* Provided material:
- - - - -

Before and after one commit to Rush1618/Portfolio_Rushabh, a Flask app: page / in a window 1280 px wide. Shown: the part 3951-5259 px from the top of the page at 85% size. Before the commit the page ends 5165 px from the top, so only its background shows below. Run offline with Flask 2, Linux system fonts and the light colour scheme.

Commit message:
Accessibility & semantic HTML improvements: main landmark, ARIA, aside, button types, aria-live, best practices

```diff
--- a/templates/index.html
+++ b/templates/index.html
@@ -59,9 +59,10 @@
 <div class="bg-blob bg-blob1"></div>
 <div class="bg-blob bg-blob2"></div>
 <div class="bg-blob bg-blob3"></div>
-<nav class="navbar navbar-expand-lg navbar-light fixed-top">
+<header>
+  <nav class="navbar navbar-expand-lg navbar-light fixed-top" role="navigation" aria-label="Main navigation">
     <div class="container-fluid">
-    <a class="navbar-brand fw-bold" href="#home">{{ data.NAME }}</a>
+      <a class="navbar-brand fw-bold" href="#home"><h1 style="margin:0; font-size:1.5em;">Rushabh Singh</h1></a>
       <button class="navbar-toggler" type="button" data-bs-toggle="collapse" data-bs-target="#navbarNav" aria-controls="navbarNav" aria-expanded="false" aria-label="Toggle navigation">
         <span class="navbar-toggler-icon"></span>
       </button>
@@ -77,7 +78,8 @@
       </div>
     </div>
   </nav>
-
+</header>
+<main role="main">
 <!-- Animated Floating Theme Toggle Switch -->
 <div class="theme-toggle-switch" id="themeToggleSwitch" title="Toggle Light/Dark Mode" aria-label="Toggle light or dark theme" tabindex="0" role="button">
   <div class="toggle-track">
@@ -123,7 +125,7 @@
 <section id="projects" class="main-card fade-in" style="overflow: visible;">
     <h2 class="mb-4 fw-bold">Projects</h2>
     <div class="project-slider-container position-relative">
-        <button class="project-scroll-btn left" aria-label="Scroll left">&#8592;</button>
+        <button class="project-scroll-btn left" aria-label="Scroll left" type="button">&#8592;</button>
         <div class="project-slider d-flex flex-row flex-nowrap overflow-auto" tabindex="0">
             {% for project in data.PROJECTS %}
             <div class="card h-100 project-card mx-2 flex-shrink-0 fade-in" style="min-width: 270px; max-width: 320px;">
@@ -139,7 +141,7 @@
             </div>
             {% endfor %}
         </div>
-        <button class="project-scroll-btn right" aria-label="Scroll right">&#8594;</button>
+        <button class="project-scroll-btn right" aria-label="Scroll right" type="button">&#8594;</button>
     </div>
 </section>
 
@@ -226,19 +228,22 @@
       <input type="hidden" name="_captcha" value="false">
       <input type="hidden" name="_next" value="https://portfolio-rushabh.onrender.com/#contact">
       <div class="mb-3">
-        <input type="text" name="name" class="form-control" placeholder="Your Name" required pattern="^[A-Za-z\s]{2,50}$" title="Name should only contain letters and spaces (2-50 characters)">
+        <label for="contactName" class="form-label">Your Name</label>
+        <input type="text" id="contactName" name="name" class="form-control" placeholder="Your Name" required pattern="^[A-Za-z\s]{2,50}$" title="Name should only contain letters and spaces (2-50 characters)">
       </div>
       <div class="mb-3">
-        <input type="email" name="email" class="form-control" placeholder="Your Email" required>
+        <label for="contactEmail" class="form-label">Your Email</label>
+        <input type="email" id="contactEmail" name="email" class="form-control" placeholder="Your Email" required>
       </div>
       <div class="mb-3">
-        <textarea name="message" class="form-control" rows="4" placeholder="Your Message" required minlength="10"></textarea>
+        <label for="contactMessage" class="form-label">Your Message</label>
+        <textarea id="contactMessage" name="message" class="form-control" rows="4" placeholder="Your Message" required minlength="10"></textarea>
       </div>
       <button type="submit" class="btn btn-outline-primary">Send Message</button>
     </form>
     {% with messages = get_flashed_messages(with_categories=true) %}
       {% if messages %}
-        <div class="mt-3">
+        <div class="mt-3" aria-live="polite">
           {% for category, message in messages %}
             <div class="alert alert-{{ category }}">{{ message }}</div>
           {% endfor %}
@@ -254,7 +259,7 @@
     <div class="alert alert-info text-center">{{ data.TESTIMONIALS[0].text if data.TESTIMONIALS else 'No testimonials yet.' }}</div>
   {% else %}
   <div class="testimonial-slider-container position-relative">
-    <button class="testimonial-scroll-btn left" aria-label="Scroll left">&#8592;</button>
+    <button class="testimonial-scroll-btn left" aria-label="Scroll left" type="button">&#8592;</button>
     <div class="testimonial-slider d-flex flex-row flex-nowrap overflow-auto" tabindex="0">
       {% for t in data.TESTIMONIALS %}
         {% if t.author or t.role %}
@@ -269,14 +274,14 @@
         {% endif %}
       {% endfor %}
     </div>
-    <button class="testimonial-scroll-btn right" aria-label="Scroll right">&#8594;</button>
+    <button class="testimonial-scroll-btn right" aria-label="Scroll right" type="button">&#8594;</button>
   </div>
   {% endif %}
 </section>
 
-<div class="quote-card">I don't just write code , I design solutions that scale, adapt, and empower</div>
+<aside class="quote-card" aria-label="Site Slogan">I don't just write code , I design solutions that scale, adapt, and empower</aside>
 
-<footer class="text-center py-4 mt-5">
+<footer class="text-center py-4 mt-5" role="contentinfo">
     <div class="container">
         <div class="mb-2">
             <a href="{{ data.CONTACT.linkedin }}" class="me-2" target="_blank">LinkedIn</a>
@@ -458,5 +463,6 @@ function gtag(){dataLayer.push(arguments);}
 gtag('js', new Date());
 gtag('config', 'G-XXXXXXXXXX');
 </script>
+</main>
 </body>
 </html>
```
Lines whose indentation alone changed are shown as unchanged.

- - - - -

* Task statement: Only the number should be given: the count of lines in the entries that contain the string "form".

* Your solution: 10